On July 3, 1859, John Brown, sons, Owen and Oliver, and Brown's trusty Lieutenant, Jeremiah Anderson, arrived by train at Sandy Hook, Maryland--a small village about one mile beyond Harpers Ferry on the Maryland side of the Potomac River.
At this point in his life Brown was a wanted man with a large price on his head for his actions in the Kansas Territory.
The four men presented themselves as Issac Smith & Sons, cattlemen from New York. They sought a small farm to serve as a feeding lot for the cattle they intended to purchase and fatten. The Kennedy Farm was to be the staging area for their intended raid on the federal arsenal at Harpers Ferry, Virginia. John Unseld, a resident of the neighborhood, suggested the old Kennedy farm. Doctor Kennedy had died earlier that spring and the farmhouse was vacant and unfurnished, a perfectly isolated, hide-away for Brown and his men. John Brown and his bunch went to the farm. Liking what they saw, they leased the deserted residence for $35 in gold for nine months.
Brown was afraid that a home filled with men might arouse suspicion to outsiders, so he request that his wife join him. Brown's wife, Mary Ann, was much too busy at home, so she sent her daughter-in-law, Martha, Oliver's 17-year-old wife, and her 16-year-old daughter Annie.
They arrived in mid-July. Annie and Martha served as the cook and housekeepers for the Provisional Army of the United States. They found one woman who lived down the road particularly bothersome. Annie said that one day, while she and her father were out, the nosy neighbor peeked inside and saw one of the Negro recruits. "We were in constant fear that she was either a spy or would betray us. It was like standing on a powder magazine, after a slow match had been lighted."
Throughout the summer, men secretly gathered at the farm in preparation for the attack. To neighbors, everything seemed normal. But in the attic of Kennedy Farm, Brown's army was hiding, waiting for the leader to finalize his plans.
John Kagi, in Chambersburg, sent a shipment of rifles, pikes, and pistols to the farm, in boxes marked "Hardware and Castings."
In late September, as it grew closer to the time of attack, Annie and Martha were sent back home, to North Elba, and the men made their final preparations. There were twenty-one members of the army hidden in the attic loft. Brown and his followers spent some 3 1/2 months at Kennedy Farm in the summer of 1859.
Life at the Farm grated on the men's nerves. In order to keep a low local profile, the men had to stay inside all day, cooped up in two buildings, playing checkers, reading, polishing their rifles, wrote letters home, and, of course, arguing. They drilled frequently, studying a military manual on guerrilla warfare. At night, they went outside for fresh air and exercise.
On the evening of October 16, 1859, Brown and his men left Kennedy Farm and marched toward Harpers Ferry.
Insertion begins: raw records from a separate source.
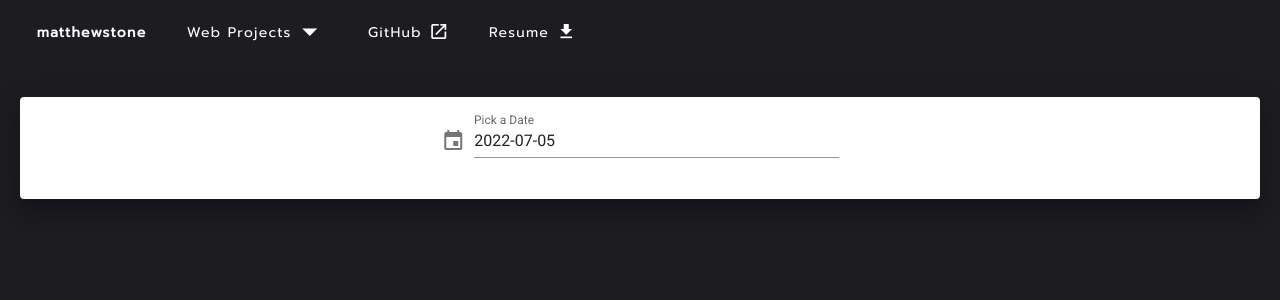
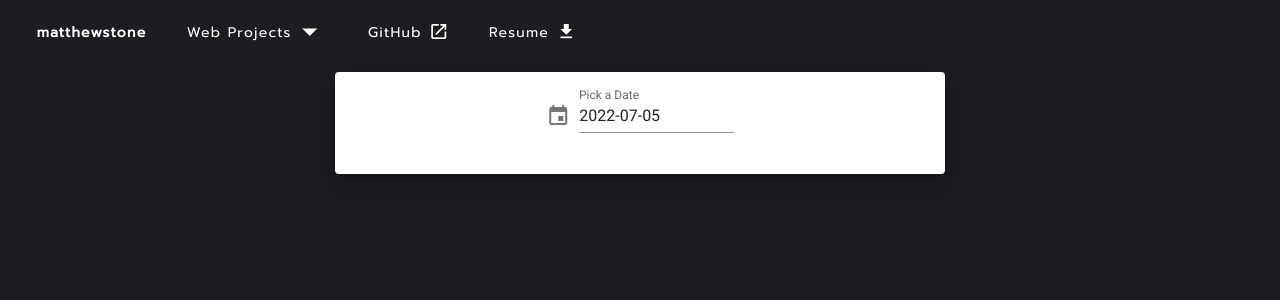
Before and after one commit to MatthewStonee/Personal-Site, a Vue app: page /NBA in a window 1280 px wide. Shown: the top 300 px of the page. Built offline with nearby package versions, Linux system fonts and the light colour scheme.

Commit message:
Fixed NBA

```diff
--- a/src/views/NBA.vue
+++ b/src/views/NBA.vue
@@ -158,8 +158,12 @@ export default {
 <style>
 
 .display {
-  margin-top: 25px;
+  margin: auto;
+  max-width: 650px;
   padding: 20px;
+  justify-content: center;
+  align-content: center;
+  text-align: center;
 }
 
 .scoreText {
```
Marines would later search the farm, finding documents revealing Brown's Northern benefactors, "The Secret Six," fueling Southern fears of a full-scale Northern conspiracy.
In the late 40s, the National Negro Elks purchased it when Reverend Leonard W. Curlin, a Hagerstown Elk, persuaded the Tri-State Elks Lodge of its worth. These men hoped that they could restore the house and turn it into a museum and shrine for John Brown. But that wasn't in their future. Funds came in slowly and eventually the Elks couldn't maintain the property and sold it.
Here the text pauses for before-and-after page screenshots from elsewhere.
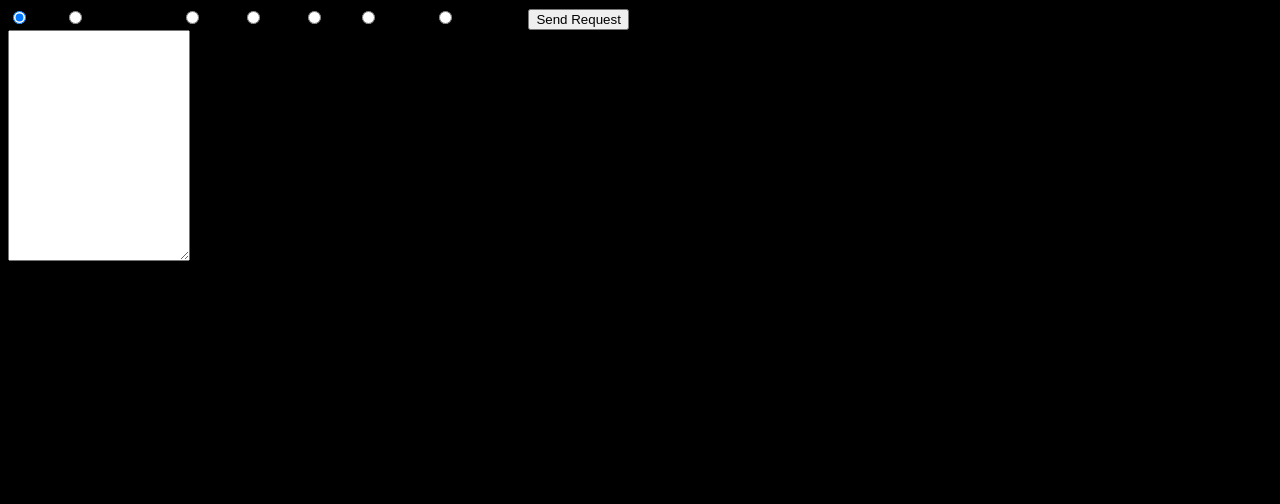
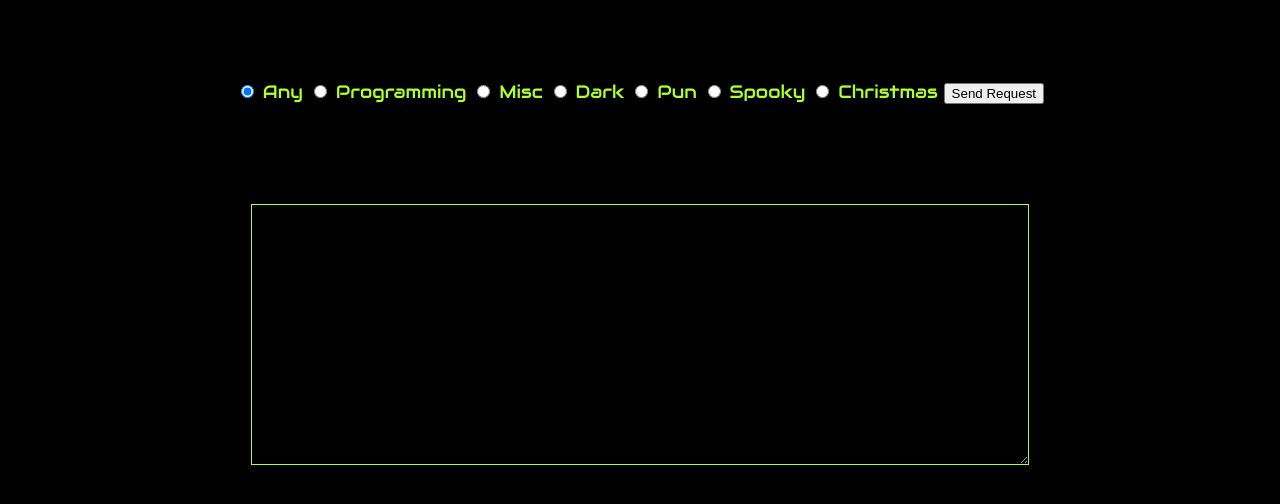
Before and after one commit to HemantSachdeva/JokeApi, a Flask app: page / in a window 1280 px wide. Shown: the top 504 px of the page. Run offline with Flask 2, Linux system fonts and the light colour scheme.

Commit message:
Style index.html
* Set Audiowide as default using double quotes

Signed-off-by: Hemant Sachdeva <hemant.evolver@gmail.com>

```diff
--- a/static/css/style.css
+++ b/static/css/style.css
@@ -1,5 +1,6 @@
 /*
     Copyright (C) 2021 Hemant Sachdeva <hemant.evolver@gmail.com>
+    Copyright (C) 2021 Amrinder Singh <amrindersingh1703@gmail.com>
 
     This program is free software: you can redistribute it and/or modify
     it under the terms of the GNU Affero General Public License as
@@ -15,6 +16,31 @@
     along with this program.  If not, see <https://www.gnu.org/licenses/>.
 */
 
+@import url('https://fonts.googleapis.com/css?family=Audiowide');
+
 body {
     background-color: black;
+    font-size: 30px;
+    font-family: "Audiowide", Helvetica, sans-serif;
 }
+
+.container{
+    text-align: center;
+}
+
+.form {
+    align-content: center;
+    margin: 80px;
+    color: greenyellow;
+    font-size: 60%;
+}
+
+.textarea {
+    font-family: "Audiowide", Helvetica, sans-serif;
+    width: 70%;
+    margin-top: 100px;
+    border: 1px solid greenyellow;
+    color: greenyellow;
+    background-color: black;
+    white-space: normal;
+}
```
Private developer, South T. Lynn, bought and restored the Farm to its 1859 appearance with the help of a historic architect from the National Park Service.
The Federal Government has since deemed the house a National Historic Landmark. The old farmhouse has been completely restored. The Kennedy Farm is located at 2406 Chestnut Grove Road, Sharpsburg, Maryland.